Fraiser and six other investors own 50 of those acres. Her family has owned the land since the mid 1970’s.
The land is covered in wildflowers, sits at the base of the Cerro Colorado Hill and has panoramic views.
“It’s incredible, you can see to Grants,” Fraiser said.
A dry arroyo runs through the land and that’s where the danger hides.
“Broken glass and shotgun shells and lord knows what else is out here,” Fraiser said.
Over the years, thousands of people have illegally trespassed on her land to shoot guns and target practice on whatever they can shoot up. That includes mattresses, metal signs and TVs.
“The old TVs, that’s an issue because that’s toxic,” Fraiser said.
As Fraiser talked about people trampling on her land, gunshots could be heard echoing from shooters about 200 yards away. There are piles and piles of shell casings scattered throughout her 50 acres.
“When I tell people I’m ankle deep in shot-gun shells, I’m not exaggerating,” she said.
Fraiser believes people who tread on her land think it’s public land. Although no matter who owns the land, it’s illegal to fire guns on it.
“It is illegal to shoot in Bernalillo county unless you are at an approved range,” said Bernalillo County Sheriff’s Department Capt. Justin Dunlap.
Frasier chases people away who come on her property. On the day she showed KRQE News 13 her land, she approached a couple in an SUV.
“A lot of people are under the misconception that this is open space or BLM land, she told them.”Have you known that?” The driver acknowledged that. “Yeah. We just came to check out the mountain,” he said.
Another person who trespassed on the land in a pickup truck said he was just collecting recycling items from the area.
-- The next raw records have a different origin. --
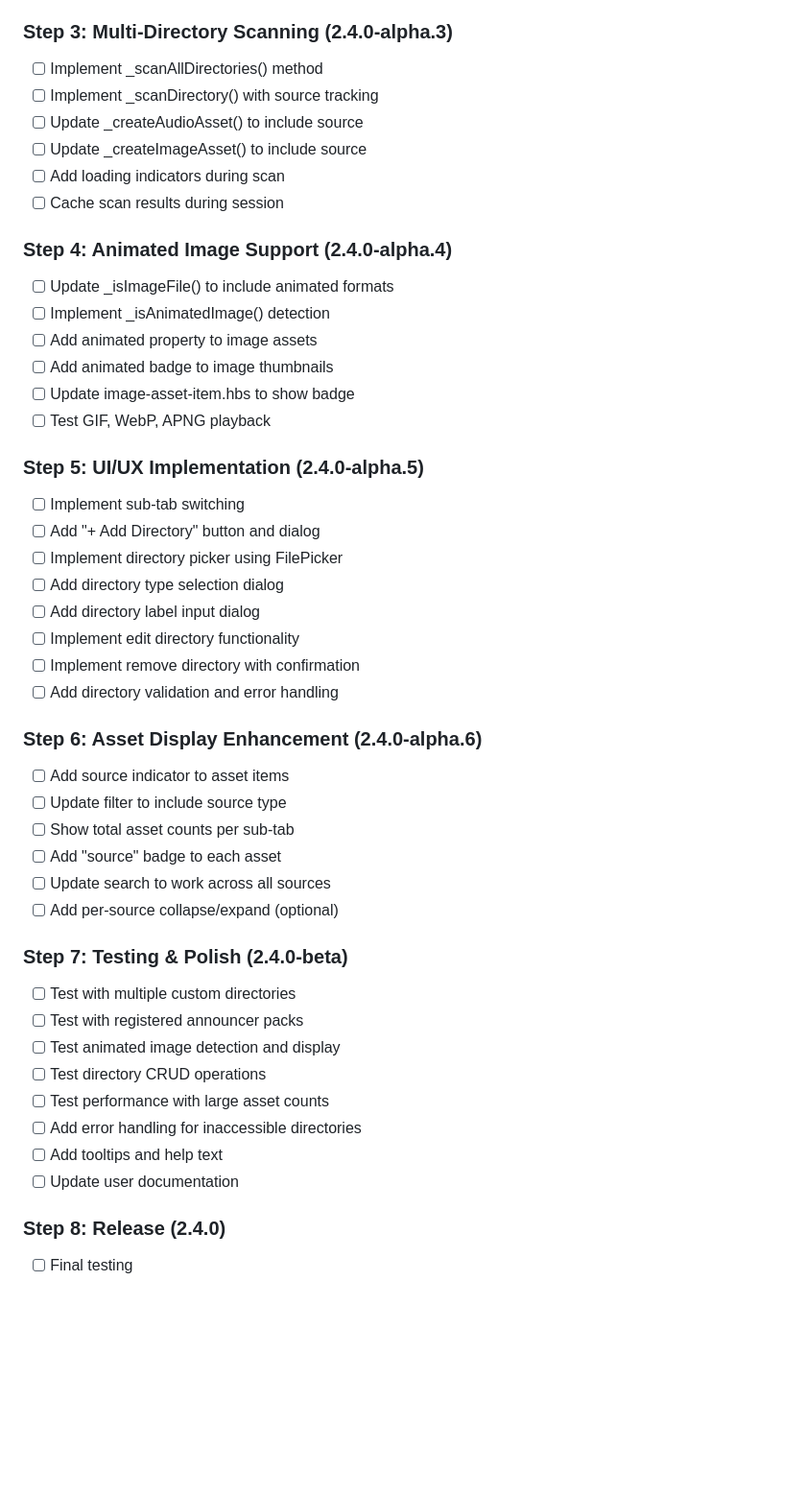
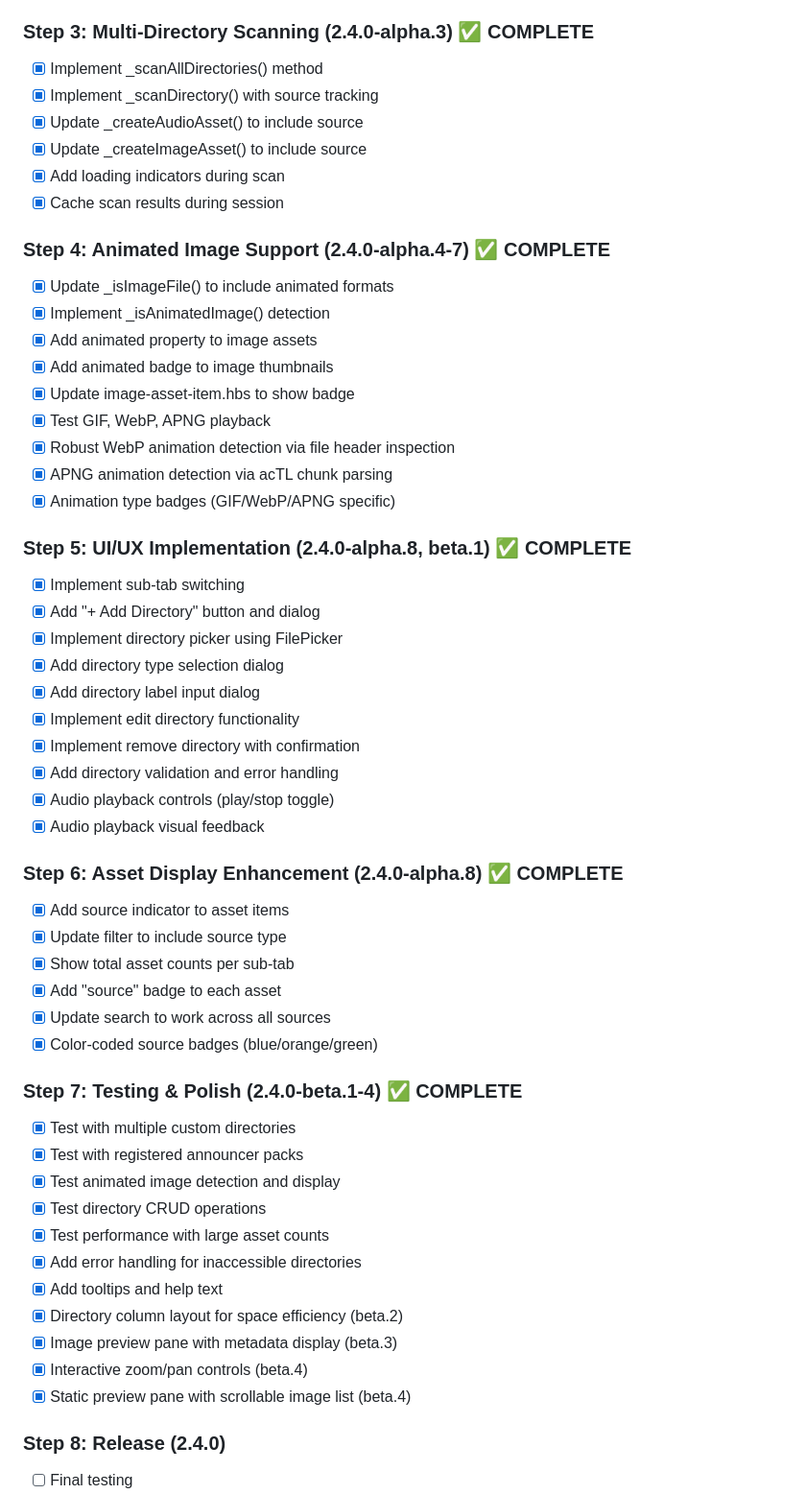
Before and after one commit to Ever-Onward-Games/toast, a Markdown page: PHASE-4-1-1-PLAN.md, the part around one of its changes. Shown at 96% size. Rendered like a GitHub page; blank space fills up the shorter version.

Commit message:
Update Phase 4.1.1 plan to reflect actual progress
Updated plan status to Beta Testing with current version 2.4.0-beta.4.
All implementation steps 1-7 are now complete, including additional
enhancements beyond the original scope.

Marked all completed steps and sub-tasks. Ready for Step 8 (final release).

🤖 Generated with [Claude Code](https://claude.com/claude-code)

Co-Authored-By: Claude <noreply@anthropic.com>

```diff
--- a/PHASE-4-1-1-PLAN.md
+++ b/PHASE-4-1-1-PLAN.md
@@ -669,49 +675,57 @@ game.settings.register(this.MODULE_ID, "assets-default-subtab", {
 - [x] Implement _getCustomDirectories() method
 - [x] Add directory CRUD methods to ToastStudioApp
 
-### Step 3: Multi-Directory Scanning (2.4.0-alpha.3)
-- [ ] Implement _scanAllDirectories() method
-- [ ] Implement _scanDirectory() with source tracking
-- [ ] Update _createAudioAsset() to include source
-- [ ] Update _createImageAsset() to include source
-- [ ] Add loading indicators during scan
-- [ ] Cache scan results during session
+### Step 3: Multi-Directory Scanning (2.4.0-alpha.3) ✅ COMPLETE
+- [x] Implement _scanAllDirectories() method
+- [x] Implement _scanDirectory() with source tracking
+- [x] Update _createAudioAsset() to include source
+- [x] Update _createImageAsset() to include source
+- [x] Add loading indicators during scan
+- [x] Cache scan results during session
 
-### Step 4: Animated Image Support (2.4.0-alpha.4)
-- [ ] Update _isImageFile() to include animated formats
-- [ ] Implement _isAnimatedImage() detection
-- [ ] Add animated property to image assets
-- [ ] Add animated badge to image thumbnails
-- [ ] Update image-asset-item.hbs to show badge
-- [ ] Test GIF, WebP, APNG playback
+### Step 4: Animated Image Support (2.4.0-alpha.4-7) ✅ COMPLETE
+- [x] Update _isImageFile() to include animated formats
+- [x] Implement _isAnimatedImage() detection
+- [x] Add animated property to image assets
+- [x] Add animated badge to image thumbnails
+- [x] Update image-asset-item.hbs to show badge
+- [x] Test GIF, WebP, APNG playback
+- [x] Robust WebP animation detection via file header inspection
+- [x] APNG animation detection via acTL chunk parsing
+- [x] Animation type badges (GIF/WebP/APNG specific)
 
-### Step 5: UI/UX Implementation (2.4.0-alpha.5)
-- [ ] Implement sub-tab switching
-- [ ] Add "+ Add Directory" button and dialog
-- [ ] Implement directory picker using FilePicker
-- [ ] Add directory type selection dialog
-- [ ] Add directory label input dialog
-- [ ] Implement edit directory functionality
-- [ ] Implement remove directory with confirmation
-- [ ] Add directory validation and error handling
+### Step 5: UI/UX Implementation (2.4.0-alpha.8, beta.1) ✅ COMPLETE
+- [x] Implement sub-tab switching
+- [x] Add "+ Add Directory" button and dialog
+- [x] Implement directory picker using FilePicker
+- [x] Add directory type selection dialog
+- [x] Add directory label input dialog
+- [x] Implement edit directory functionality
+- [x] Implement remove directory with confirmation
+- [x] Add directory validation and error handling
+- [x] Audio playback controls (play/stop toggle)
+- [x] Audio playback visual feedback
 
-### Step 6: Asset Display Enhancement (2.4.0-alpha.6)
-- [ ] Add source indicator to asset items
-- [ ] Update filter to include source type
-- [ ] Show total asset counts per sub-tab
-- [ ] Add "source" badge to each asset
-- [ ] Update search to work across all sources
-- [ ] Add per-source collapse/expand (optional)
+### Step 6: Asset Display Enhancement (2.4.0-alpha.8) ✅ COMPLETE
+- [x] Add source indicator to asset items
+- [x] Update filter to include source type
+- [x] Show total asset counts per sub-tab
+- [x] Add "source" badge to each asset
+- [x] Update search to work across all sources
+- [x] Color-coded source badges (blue/orange/green)
 
-### Step 7: Testing & Polish (2.4.0-beta)
-- [ ] Test with multiple custom directories
-- [ ] Test with registered announcer packs
-- [ ] Test animated image detection and display
-- [ ] Test directory CRUD operations
-- [ ] Test performance with large asset counts
-- [ ] Add error handling for inaccessible directories
-- [ ] Add tooltips and help text
-- [ ] Update user documentation
+### Step 7: Testing & Polish (2.4.0-beta.1-4) ✅ COMPLETE
+- [x] Test with multiple custom directories
+- [x] Test with registered announcer packs
+- [x] Test animated image detection and display
+- [x] Test directory CRUD operations
+- [x] Test performance with large asset counts
+- [x] Add error handling for inaccessible directories
+- [x] Add tooltips and help text
+- [x] Directory column layout for space efficiency (beta.2)
+- [x] Image preview pane with metadata display (beta.3)
+- [x] Interactive zoom/pan controls (beta.4)
+- [x] Static preview pane with scrollable image list (beta.4)
 
 ### Step 8: Release (2.4.0)
 - [ ] Final testing
```
Also changed, not shown: other parts of PHASE-4-1-1-PLAN.md (+16 -10 lines).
Frasier was skeptical of both drivers. She says she’s called the sheriff’s department at least a half-dozen times this year to chase people away. According to Frasier, deputies have only responded once.
Capt. Dunlap said his deputies handle calls based on priority and the calls on her land have not been a high priority.
“Sometimes people see us and leave others don’t,” he said. “There’s a fair amount of people who just don’t know what they’re doing out there is against the law.”
On Jan. 1, 2013, officers swarmed the area when a stray bullet came through a car windshield and grazed Jessy Blanco’s thigh near 9 Mile Hill along I-40. It’s suspected the bullet may have come from the Rio Puerco where people shoot guns. The land runs next to I-40.
Frasier said she’s posted “no trespassing” signs before but they’ve been shot-up or stolen. She and her investors would eventually like to sell the land but that probably won’t happen in the condition it’s in.
Potential buyers backed out of a deal for her neighbor’s land after hearing the gun fire and seeing all the litter.
The only option to keep people off Fraiser’s property is to put up a fence like one of her neighbor’s did. It’s worked to keep people off their land, but now it’s just funneled more people onto Fraiser’s land.